**Task item**
An unchanged copy of each entry below is needed; keep the pictures out of it.

**Recorded information**
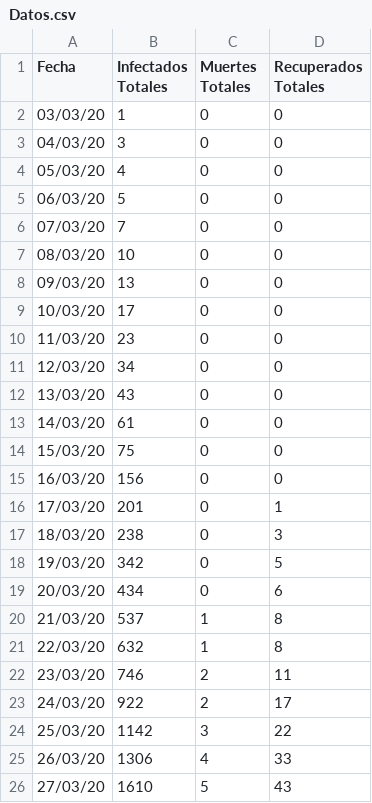
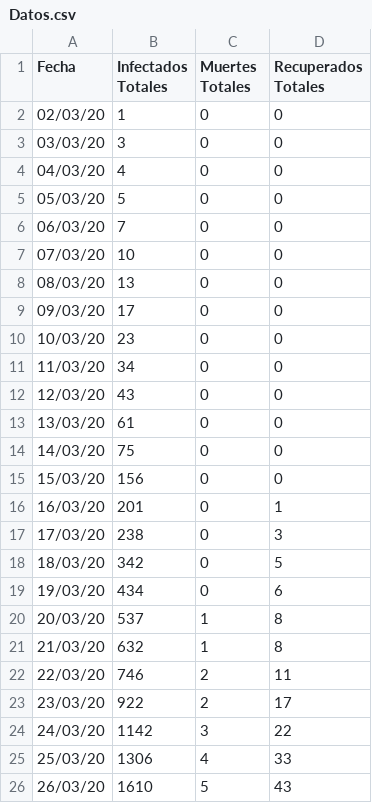
Before and after one commit to fyulita/coronavirus, a CSV file: Chile/Datos.csv, drawn as a sheet; only a part is shown; the diff covers the shown part only.

```diff
--- a/Chile/Datos.csv
+++ b/Chile/Datos.csv
@@ -1,26 +1,26 @@
 Fecha,Infectados Totales,Muertes Totales,Recuperados Totales
-03/03/20,1,0,0
-04/03/20,3,0,0
-05/03/20,4,0,0
-06/03/20,5,0,0
-07/03/20,7,0,0
-08/03/20,10,0,0
-09/03/20,13,0,0
-10/03/20,17,0,0
-11/03/20,23,0,0
-12/03/20,34,0,0
-13/03/20,43,0,0
-14/03/20,61,0,0
-15/03/20,75,0,0
-16/03/20,156,0,0
-17/03/20,201,0,1
-18/03/20,238,0,3
-19/03/20,342,0,5
-20/03/20,434,0,6
-21/03/20,537,1,8
-22/03/20,632,1,8
-23/03/20,746,2,11
-24/03/20,922,2,17
-25/03/20,1142,3,22
-26/03/20,1306,4,33
-27/03/20,1610,5,43
+02/03/20,1,0,0
+03/03/20,3,0,0
+04/03/20,4,0,0
+05/03/20,5,0,0
+06/03/20,7,0,0
+07/03/20,10,0,0
+08/03/20,13,0,0
+09/03/20,17,0,0
+10/03/20,23,0,0
+11/03/20,34,0,0
+12/03/20,43,0,0
+13/03/20,61,0,0
+14/03/20,75,0,0
+15/03/20,156,0,0
+16/03/20,201,0,1
+17/03/20,238,0,3
+18/03/20,342,0,5
+19/03/20,434,0,6
+20/03/20,537,1,8
+21/03/20,632,1,8
+22/03/20,746,2,11
+23/03/20,922,2,17
+24/03/20,1142,3,22
+25/03/20,1306,4,33
+26/03/20,1610,5,43
```
Also changed, not shown: 3 added rows and 9 edited cells elsewhere in this file, Argentina/Datos.csv, Brasil/Datos.csv, 29 other files.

**Reply**
Before and after one commit to fyulita/coronavirus, a CSV file: Chile/Datos.csv, drawn as a sheet; only a part is shown; the diff covers the shown part only.

```diff
--- a/Chile/Datos.csv
+++ b/Chile/Datos.csv
@@ -1,26 +1,26 @@
 Fecha,Infectados Totales,Muertes Totales,Recuperados Totales
-03/03/20,1,0,0
-04/03/20,3,0,0
-05/03/20,4,0,0
-06/03/20,5,0,0
-07/03/20,7,0,0
-08/03/20,10,0,0
-09/03/20,13,0,0
-10/03/20,17,0,0
-11/03/20,23,0,0
-12/03/20,34,0,0
-13/03/20,43,0,0
-14/03/20,61,0,0
-15/03/20,75,0,0
-16/03/20,156,0,0
-17/03/20,201,0,1
-18/03/20,238,0,3
-19/03/20,342,0,5
-20/03/20,434,0,6
-21/03/20,537,1,8
-22/03/20,632,1,8
-23/03/20,746,2,11
-24/03/20,922,2,17
-25/03/20,1142,3,22
-26/03/20,1306,4,33
-27/03/20,1610,5,43
+02/03/20,1,0,0
+03/03/20,3,0,0
+04/03/20,4,0,0
+05/03/20,5,0,0
+06/03/20,7,0,0
+07/03/20,10,0,0
+08/03/20,13,0,0
+09/03/20,17,0,0
+10/03/20,23,0,0
+11/03/20,34,0,0
+12/03/20,43,0,0
+13/03/20,61,0,0
+14/03/20,75,0,0
+15/03/20,156,0,0
+16/03/20,201,0,1
+17/03/20,238,0,3
+18/03/20,342,0,5
+19/03/20,434,0,6
+20/03/20,537,1,8
+21/03/20,632,1,8
+22/03/20,746,2,11
+23/03/20,922,2,17
+24/03/20,1142,3,22
+25/03/20,1306,4,33
+26/03/20,1610,5,43
```
Also changed, not shown: 3 added rows and 9 edited cells elsewhere in this file, Argentina/Datos.csv, Brasil/Datos.csv, 29 other files.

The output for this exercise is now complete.